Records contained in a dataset
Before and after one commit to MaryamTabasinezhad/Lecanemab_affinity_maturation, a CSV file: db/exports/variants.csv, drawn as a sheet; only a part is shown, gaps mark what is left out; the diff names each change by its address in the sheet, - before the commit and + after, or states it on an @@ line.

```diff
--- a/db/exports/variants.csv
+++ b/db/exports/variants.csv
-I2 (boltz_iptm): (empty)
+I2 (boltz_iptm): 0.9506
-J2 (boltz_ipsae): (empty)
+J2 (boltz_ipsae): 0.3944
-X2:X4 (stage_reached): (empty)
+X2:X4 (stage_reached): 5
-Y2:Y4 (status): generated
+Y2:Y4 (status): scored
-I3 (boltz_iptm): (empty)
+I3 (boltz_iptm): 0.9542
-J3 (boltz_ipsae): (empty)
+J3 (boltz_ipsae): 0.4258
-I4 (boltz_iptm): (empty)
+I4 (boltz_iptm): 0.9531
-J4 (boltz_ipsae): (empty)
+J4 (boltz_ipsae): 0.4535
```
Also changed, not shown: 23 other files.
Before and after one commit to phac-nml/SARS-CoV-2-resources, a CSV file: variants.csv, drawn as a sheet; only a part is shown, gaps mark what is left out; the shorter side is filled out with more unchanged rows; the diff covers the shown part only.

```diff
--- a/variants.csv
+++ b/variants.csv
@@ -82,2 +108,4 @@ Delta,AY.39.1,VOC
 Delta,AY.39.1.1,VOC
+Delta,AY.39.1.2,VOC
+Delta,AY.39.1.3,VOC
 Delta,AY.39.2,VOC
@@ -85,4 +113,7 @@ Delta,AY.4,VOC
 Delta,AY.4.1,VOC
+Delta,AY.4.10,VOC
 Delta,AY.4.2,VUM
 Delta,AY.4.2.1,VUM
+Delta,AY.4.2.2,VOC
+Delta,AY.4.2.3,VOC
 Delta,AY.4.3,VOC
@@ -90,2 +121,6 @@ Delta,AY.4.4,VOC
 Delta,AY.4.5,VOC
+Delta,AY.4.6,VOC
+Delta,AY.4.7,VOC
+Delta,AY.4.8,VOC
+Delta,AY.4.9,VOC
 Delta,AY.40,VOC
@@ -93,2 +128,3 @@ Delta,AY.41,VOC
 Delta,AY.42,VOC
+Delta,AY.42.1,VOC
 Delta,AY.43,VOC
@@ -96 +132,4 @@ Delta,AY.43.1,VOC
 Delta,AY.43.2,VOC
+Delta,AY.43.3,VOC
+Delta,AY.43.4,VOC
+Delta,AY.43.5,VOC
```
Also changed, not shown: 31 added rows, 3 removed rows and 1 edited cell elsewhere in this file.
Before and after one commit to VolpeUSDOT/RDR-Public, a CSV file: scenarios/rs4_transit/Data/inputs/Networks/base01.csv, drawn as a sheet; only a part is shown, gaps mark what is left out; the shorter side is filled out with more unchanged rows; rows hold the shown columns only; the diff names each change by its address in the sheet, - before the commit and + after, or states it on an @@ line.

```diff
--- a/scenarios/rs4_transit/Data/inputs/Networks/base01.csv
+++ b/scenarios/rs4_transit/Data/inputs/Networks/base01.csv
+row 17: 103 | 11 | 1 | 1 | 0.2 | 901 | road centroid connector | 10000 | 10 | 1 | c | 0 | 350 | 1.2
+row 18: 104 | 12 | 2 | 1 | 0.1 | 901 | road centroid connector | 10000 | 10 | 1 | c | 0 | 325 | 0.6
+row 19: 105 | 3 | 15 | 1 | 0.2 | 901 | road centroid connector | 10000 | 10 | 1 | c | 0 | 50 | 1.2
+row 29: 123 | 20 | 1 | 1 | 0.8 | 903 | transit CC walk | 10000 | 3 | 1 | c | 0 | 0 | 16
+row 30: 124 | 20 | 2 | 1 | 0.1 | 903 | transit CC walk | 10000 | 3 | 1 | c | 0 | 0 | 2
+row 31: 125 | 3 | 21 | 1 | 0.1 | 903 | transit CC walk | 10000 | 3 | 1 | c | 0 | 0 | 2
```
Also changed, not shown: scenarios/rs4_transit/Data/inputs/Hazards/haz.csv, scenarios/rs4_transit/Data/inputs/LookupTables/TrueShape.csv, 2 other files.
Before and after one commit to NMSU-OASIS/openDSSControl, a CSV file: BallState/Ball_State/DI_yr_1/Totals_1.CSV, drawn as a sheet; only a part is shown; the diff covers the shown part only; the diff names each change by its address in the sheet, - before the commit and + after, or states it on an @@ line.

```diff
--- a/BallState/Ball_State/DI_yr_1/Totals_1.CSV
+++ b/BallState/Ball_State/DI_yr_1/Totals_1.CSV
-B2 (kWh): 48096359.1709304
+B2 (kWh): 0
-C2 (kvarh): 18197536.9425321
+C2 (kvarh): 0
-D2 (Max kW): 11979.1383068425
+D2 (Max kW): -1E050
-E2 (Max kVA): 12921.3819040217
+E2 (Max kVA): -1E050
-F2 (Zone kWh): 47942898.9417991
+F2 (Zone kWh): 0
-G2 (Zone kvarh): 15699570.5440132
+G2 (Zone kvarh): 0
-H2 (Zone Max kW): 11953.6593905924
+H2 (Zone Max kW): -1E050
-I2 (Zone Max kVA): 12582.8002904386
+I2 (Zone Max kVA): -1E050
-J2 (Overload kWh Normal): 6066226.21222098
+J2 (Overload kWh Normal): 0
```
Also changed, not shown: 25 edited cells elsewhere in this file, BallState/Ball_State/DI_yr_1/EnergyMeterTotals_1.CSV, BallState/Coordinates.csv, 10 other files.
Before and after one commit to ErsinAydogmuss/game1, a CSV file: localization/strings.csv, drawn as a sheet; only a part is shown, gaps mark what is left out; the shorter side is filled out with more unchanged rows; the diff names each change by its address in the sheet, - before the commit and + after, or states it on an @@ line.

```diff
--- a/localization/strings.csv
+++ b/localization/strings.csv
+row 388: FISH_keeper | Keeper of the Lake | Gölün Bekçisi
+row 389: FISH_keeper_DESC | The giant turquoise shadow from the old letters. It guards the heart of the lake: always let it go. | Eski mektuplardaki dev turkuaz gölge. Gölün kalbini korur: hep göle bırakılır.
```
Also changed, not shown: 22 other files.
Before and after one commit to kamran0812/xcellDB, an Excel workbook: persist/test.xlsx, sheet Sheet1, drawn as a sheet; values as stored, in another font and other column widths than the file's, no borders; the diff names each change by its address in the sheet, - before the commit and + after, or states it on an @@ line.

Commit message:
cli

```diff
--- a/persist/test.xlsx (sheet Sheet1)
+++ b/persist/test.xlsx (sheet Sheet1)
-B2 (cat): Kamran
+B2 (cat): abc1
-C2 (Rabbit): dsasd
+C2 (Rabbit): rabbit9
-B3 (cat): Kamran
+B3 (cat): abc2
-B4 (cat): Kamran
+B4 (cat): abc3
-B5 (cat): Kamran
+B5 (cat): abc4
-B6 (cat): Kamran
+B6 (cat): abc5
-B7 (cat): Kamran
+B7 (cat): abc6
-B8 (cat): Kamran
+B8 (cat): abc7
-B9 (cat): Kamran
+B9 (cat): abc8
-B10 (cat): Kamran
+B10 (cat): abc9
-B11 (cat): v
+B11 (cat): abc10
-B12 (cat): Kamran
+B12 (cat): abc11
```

INSTRUCTIONS TO FOLLOW: Retype every record above exactly as it stands.

REPLY:
Before and after one commit to MaryamTabasinezhad/Lecanemab_affinity_maturation, a CSV file: db/exports/variants.csv, drawn as a sheet; only a part is shown, gaps mark what is left out; the diff names each change by its address in the sheet, - before the commit and + after, or states it on an @@ line.

```diff
--- a/db/exports/variants.csv
+++ b/db/exports/variants.csv
-I2 (boltz_iptm): (empty)
+I2 (boltz_iptm): 0.9506
-J2 (boltz_ipsae): (empty)
+J2 (boltz_ipsae): 0.3944
-X2:X4 (stage_reached): (empty)
+X2:X4 (stage_reached): 5
-Y2:Y4 (status): generated
+Y2:Y4 (status): scored
-I3 (boltz_iptm): (empty)
+I3 (boltz_iptm): 0.9542
-J3 (boltz_ipsae): (empty)
+J3 (boltz_ipsae): 0.4258
-I4 (boltz_iptm): (empty)
+I4 (boltz_iptm): 0.9531
-J4 (boltz_ipsae): (empty)
+J4 (boltz_ipsae): 0.4535
```
Also changed, not shown: 23 other files.
Before and after one commit to phac-nml/SARS-CoV-2-resources, a CSV file: variants.csv, drawn as a sheet; only a part is shown, gaps mark what is left out; the shorter side is filled out with more unchanged rows; the diff covers the shown part only.

```diff
--- a/variants.csv
+++ b/variants.csv
@@ -82,2 +108,4 @@ Delta,AY.39.1,VOC
 Delta,AY.39.1.1,VOC
+Delta,AY.39.1.2,VOC
+Delta,AY.39.1.3,VOC
 Delta,AY.39.2,VOC
@@ -85,4 +113,7 @@ Delta,AY.4,VOC
 Delta,AY.4.1,VOC
+Delta,AY.4.10,VOC
 Delta,AY.4.2,VUM
 Delta,AY.4.2.1,VUM
+Delta,AY.4.2.2,VOC
+Delta,AY.4.2.3,VOC
 Delta,AY.4.3,VOC
@@ -90,2 +121,6 @@ Delta,AY.4.4,VOC
 Delta,AY.4.5,VOC
+Delta,AY.4.6,VOC
+Delta,AY.4.7,VOC
+Delta,AY.4.8,VOC
+Delta,AY.4.9,VOC
 Delta,AY.40,VOC
@@ -93,2 +128,3 @@ Delta,AY.41,VOC
 Delta,AY.42,VOC
+Delta,AY.42.1,VOC
 Delta,AY.43,VOC
@@ -96 +132,4 @@ Delta,AY.43.1,VOC
 Delta,AY.43.2,VOC
+Delta,AY.43.3,VOC
+Delta,AY.43.4,VOC
+Delta,AY.43.5,VOC
```
Also changed, not shown: 31 added rows, 3 removed rows and 1 edited cell elsewhere in this file.
Before and after one commit to VolpeUSDOT/RDR-Public, a CSV file: scenarios/rs4_transit/Data/inputs/Networks/base01.csv, drawn as a sheet; only a part is shown, gaps mark what is left out; the shorter side is filled out with more unchanged rows; rows hold the shown columns only; the diff names each change by its address in the sheet, - before the commit and + after, or states it on an @@ line.

```diff
--- a/scenarios/rs4_transit/Data/inputs/Networks/base01.csv
+++ b/scenarios/rs4_transit/Data/inputs/Networks/base01.csv
+row 17: 103 | 11 | 1 | 1 | 0.2 | 901 | road centroid connector | 10000 | 10 | 1 | c | 0 | 350 | 1.2
+row 18: 104 | 12 | 2 | 1 | 0.1 | 901 | road centroid connector | 10000 | 10 | 1 | c | 0 | 325 | 0.6
+row 19: 105 | 3 | 15 | 1 | 0.2 | 901 | road centroid connector | 10000 | 10 | 1 | c | 0 | 50 | 1.2
+row 29: 123 | 20 | 1 | 1 | 0.8 | 903 | transit CC walk | 10000 | 3 | 1 | c | 0 | 0 | 16
+row 30: 124 | 20 | 2 | 1 | 0.1 | 903 | transit CC walk | 10000 | 3 | 1 | c | 0 | 0 | 2
+row 31: 125 | 3 | 21 | 1 | 0.1 | 903 | transit CC walk | 10000 | 3 | 1 | c | 0 | 0 | 2
```
Also changed, not shown: scenarios/rs4_transit/Data/inputs/Hazards/haz.csv, scenarios/rs4_transit/Data/inputs/LookupTables/TrueShape.csv, 2 other files.
Before and after one commit to NMSU-OASIS/openDSSControl, a CSV file: BallState/Ball_State/DI_yr_1/Totals_1.CSV, drawn as a sheet; only a part is shown; the diff covers the shown part only; the diff names each change by its address in the sheet, - before the commit and + after, or states it on an @@ line.

```diff
--- a/BallState/Ball_State/DI_yr_1/Totals_1.CSV
+++ b/BallState/Ball_State/DI_yr_1/Totals_1.CSV
-B2 (kWh): 48096359.1709304
+B2 (kWh): 0
-C2 (kvarh): 18197536.9425321
+C2 (kvarh): 0
-D2 (Max kW): 11979.1383068425
+D2 (Max kW): -1E050
-E2 (Max kVA): 12921.3819040217
+E2 (Max kVA): -1E050
-F2 (Zone kWh): 47942898.9417991
+F2 (Zone kWh): 0
-G2 (Zone kvarh): 15699570.5440132
+G2 (Zone kvarh): 0
-H2 (Zone Max kW): 11953.6593905924
+H2 (Zone Max kW): -1E050
-I2 (Zone Max kVA): 12582.8002904386
+I2 (Zone Max kVA): -1E050
-J2 (Overload kWh Normal): 6066226.21222098
+J2 (Overload kWh Normal): 0
```
Also changed, not shown: 25 edited cells elsewhere in this file, BallState/Ball_State/DI_yr_1/EnergyMeterTotals_1.CSV, BallState/Coordinates.csv, 10 other files.
Before and after one commit to ErsinAydogmuss/game1, a CSV file: localization/strings.csv, drawn as a sheet; only a part is shown, gaps mark what is left out; the shorter side is filled out with more unchanged rows; the diff names each change by its address in the sheet, - before the commit and + after, or states it on an @@ line.

```diff
--- a/localization/strings.csv
+++ b/localization/strings.csv
+row 388: FISH_keeper | Keeper of the Lake | Gölün Bekçisi
+row 389: FISH_keeper_DESC | The giant turquoise shadow from the old letters. It guards the heart of the lake: always let it go. | Eski mektuplardaki dev turkuaz gölge. Gölün kalbini korur: hep göle bırakılır.
```
Also changed, not shown: 22 other files.
Before and after one commit to kamran0812/xcellDB, an Excel workbook: persist/test.xlsx, sheet Sheet1, drawn as a sheet; values as stored, in another font and other column widths than the file's, no borders; the diff names each change by its address in the sheet, - before the commit and + after, or states it on an @@ line.

Commit message:
cli

```diff
--- a/persist/test.xlsx (sheet Sheet1)
+++ b/persist/test.xlsx (sheet Sheet1)
-B2 (cat): Kamran
+B2 (cat): abc1
-C2 (Rabbit): dsasd
+C2 (Rabbit): rabbit9
-B3 (cat): Kamran
+B3 (cat): abc2
-B4 (cat): Kamran
+B4 (cat): abc3
-B5 (cat): Kamran
+B5 (cat): abc4
-B6 (cat): Kamran
+B6 (cat): abc5
-B7 (cat): Kamran
+B7 (cat): abc6
-B8 (cat): Kamran
+B8 (cat): abc7
-B9 (cat): Kamran
+B9 (cat): abc8
-B10 (cat): Kamran
+B10 (cat): abc9
-B11 (cat): v
+B11 (cat): abc10
-B12 (cat): Kamran
+B12 (cat): abc11
```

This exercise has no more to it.